» What this task involves: Filter the entries below, keeping every line that has the word "architecture".

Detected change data
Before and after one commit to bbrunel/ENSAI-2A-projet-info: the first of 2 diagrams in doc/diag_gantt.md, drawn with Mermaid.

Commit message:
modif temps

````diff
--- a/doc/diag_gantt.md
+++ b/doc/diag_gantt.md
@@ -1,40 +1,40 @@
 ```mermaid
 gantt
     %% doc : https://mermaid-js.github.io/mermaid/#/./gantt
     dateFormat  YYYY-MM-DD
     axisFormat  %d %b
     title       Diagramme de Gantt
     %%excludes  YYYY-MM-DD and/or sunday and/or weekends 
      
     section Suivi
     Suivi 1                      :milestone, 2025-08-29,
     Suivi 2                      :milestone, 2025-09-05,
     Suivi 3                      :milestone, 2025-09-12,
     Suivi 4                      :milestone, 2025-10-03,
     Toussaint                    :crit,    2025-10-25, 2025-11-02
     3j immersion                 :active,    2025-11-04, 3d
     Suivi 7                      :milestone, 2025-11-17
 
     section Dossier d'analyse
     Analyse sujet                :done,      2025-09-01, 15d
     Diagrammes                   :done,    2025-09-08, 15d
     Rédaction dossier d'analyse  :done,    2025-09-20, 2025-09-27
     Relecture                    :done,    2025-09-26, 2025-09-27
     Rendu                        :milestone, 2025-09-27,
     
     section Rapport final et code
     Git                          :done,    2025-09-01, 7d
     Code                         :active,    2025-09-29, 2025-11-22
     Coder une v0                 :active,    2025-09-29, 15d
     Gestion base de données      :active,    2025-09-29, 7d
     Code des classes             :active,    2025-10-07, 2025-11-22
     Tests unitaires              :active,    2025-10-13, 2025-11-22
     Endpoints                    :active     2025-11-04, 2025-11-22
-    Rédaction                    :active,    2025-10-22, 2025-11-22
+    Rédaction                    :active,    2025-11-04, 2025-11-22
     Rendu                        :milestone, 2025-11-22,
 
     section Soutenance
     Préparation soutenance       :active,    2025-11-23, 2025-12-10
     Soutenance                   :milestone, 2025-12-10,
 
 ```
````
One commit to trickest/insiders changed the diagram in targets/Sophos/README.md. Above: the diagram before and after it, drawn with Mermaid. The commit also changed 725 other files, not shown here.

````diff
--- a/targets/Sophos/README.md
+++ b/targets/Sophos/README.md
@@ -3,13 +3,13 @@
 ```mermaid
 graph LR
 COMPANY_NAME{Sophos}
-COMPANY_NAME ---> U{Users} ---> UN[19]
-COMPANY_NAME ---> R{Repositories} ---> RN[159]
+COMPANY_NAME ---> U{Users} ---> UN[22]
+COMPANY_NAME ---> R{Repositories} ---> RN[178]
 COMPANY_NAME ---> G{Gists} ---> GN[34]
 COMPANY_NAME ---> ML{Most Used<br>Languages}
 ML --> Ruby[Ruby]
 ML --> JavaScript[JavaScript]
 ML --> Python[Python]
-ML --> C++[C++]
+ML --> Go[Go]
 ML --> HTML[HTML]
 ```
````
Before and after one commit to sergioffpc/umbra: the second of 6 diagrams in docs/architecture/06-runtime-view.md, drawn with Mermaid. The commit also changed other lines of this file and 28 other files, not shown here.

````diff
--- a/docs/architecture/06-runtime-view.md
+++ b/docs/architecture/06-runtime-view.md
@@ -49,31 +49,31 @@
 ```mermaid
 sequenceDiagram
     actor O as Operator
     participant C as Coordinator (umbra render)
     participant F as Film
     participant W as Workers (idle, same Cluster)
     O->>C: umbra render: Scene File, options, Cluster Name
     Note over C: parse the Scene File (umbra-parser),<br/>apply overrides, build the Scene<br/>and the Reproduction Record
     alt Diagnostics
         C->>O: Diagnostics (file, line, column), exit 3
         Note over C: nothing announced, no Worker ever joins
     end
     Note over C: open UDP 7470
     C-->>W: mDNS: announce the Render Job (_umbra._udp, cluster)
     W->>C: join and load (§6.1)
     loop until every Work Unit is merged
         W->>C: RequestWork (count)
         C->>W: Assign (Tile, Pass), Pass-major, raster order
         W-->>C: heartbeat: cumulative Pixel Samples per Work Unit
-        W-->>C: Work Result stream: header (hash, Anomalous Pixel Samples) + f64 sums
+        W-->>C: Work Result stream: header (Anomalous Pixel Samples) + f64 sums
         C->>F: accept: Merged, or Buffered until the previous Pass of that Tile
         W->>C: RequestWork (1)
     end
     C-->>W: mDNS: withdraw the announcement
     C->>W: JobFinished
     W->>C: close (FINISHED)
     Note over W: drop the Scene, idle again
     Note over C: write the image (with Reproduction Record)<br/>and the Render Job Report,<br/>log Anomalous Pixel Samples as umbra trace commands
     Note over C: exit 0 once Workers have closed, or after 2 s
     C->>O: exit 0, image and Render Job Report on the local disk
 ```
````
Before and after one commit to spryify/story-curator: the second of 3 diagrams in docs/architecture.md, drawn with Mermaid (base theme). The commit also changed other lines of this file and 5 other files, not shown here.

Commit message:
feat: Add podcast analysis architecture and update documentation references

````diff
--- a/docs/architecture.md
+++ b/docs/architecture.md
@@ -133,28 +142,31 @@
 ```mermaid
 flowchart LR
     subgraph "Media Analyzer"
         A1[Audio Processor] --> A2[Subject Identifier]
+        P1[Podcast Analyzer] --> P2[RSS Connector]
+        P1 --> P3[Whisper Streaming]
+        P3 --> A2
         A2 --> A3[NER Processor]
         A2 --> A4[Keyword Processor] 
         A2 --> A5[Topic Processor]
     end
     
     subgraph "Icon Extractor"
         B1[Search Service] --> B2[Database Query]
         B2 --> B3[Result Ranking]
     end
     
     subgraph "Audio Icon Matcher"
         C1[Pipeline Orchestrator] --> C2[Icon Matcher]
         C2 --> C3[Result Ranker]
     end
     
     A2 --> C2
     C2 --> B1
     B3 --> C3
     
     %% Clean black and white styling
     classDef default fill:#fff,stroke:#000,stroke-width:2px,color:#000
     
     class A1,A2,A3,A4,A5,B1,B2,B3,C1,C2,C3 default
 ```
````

» Completed exercise:
Before and after one commit to sergioffpc/umbra: the second of 6 diagrams in docs/architecture/06-runtime-view.md, drawn with Mermaid. The commit also changed other lines of this file and 28 other files, not shown here.
--- a/docs/architecture/06-runtime-view.md
+++ b/docs/architecture/06-runtime-view.md
Before and after one commit to spryify/story-curator: the second of 3 diagrams in docs/architecture.md, drawn with Mermaid (base theme). The commit also changed other lines of this file and 5 other files, not shown here.
feat: Add podcast analysis architecture and update documentation references
--- a/docs/architecture.md
+++ b/docs/architecture.md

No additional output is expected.